**What is expected:**
The lines to return are those below that contain the word "Large".
=== Input data ===
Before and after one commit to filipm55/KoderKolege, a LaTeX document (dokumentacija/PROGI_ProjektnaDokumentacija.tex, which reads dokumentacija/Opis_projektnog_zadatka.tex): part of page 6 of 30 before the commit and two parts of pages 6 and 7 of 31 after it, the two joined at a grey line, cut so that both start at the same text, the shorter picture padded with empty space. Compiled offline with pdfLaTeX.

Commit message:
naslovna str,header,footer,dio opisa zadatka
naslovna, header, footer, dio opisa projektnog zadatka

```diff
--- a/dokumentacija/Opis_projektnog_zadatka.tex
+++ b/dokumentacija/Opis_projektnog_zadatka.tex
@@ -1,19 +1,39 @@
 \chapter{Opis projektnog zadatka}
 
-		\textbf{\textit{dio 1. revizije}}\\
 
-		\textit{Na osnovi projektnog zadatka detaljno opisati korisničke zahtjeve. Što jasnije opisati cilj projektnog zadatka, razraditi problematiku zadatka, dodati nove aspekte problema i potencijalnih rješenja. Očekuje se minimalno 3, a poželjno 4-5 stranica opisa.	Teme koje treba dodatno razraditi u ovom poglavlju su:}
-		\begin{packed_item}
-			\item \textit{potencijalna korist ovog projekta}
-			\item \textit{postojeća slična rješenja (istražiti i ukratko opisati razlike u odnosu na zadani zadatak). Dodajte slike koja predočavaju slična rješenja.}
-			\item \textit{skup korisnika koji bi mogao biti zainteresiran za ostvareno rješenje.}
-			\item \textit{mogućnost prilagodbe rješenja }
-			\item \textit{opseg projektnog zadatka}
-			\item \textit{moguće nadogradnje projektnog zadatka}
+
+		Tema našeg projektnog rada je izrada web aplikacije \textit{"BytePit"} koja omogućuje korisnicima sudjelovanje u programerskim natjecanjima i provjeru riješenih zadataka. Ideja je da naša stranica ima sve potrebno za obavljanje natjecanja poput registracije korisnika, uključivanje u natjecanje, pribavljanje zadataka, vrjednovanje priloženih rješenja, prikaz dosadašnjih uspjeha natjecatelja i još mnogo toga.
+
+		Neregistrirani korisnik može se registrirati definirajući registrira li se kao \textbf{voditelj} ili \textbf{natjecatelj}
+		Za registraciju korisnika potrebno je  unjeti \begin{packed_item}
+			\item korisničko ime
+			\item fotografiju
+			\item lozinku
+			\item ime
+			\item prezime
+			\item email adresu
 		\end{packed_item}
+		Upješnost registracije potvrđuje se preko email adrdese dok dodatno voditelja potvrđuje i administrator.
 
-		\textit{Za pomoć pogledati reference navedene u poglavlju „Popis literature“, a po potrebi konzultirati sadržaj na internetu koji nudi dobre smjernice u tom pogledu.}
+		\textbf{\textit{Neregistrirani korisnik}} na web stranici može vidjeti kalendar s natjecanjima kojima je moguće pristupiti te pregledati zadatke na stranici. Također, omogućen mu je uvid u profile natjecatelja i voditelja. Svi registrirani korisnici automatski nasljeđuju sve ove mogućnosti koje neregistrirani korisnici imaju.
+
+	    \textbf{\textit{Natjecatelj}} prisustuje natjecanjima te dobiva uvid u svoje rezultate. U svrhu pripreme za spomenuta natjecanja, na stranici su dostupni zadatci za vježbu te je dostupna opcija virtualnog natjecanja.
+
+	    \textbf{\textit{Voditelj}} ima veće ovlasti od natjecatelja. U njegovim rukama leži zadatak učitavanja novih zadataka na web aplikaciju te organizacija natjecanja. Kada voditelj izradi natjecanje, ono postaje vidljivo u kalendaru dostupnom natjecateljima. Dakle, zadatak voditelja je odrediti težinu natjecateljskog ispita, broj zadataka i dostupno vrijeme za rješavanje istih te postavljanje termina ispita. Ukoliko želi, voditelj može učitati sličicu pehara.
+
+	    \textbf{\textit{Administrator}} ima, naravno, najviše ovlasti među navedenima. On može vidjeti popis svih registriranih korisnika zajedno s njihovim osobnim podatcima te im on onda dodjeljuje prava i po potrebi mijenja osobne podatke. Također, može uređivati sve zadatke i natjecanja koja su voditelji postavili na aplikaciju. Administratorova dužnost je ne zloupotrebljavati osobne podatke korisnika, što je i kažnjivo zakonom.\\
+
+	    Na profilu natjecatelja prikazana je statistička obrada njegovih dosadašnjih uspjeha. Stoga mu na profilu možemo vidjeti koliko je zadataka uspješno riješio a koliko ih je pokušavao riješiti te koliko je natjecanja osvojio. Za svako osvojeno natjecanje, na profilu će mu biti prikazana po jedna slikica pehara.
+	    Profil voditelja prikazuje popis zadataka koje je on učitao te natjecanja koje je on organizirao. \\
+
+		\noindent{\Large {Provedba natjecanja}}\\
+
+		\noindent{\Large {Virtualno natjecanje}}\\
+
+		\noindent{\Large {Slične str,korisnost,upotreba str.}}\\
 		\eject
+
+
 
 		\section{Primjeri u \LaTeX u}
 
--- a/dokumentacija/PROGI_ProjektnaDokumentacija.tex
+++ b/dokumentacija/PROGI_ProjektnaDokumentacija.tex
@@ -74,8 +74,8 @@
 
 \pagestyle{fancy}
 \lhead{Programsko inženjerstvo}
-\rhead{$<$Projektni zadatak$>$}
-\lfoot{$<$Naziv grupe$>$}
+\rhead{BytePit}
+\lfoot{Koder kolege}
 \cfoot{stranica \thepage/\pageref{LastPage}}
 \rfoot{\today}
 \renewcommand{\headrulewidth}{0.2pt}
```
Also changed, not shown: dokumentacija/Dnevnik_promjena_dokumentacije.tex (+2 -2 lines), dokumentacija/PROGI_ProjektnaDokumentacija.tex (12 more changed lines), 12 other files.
===
**Exercise answer:**
+		\noindent{\Large {Provedba natjecanja}}\\
+		\noindent{\Large {Virtualno natjecanje}}\\
+		\noindent{\Large {Slične str,korisnost,upotreba str.}}\\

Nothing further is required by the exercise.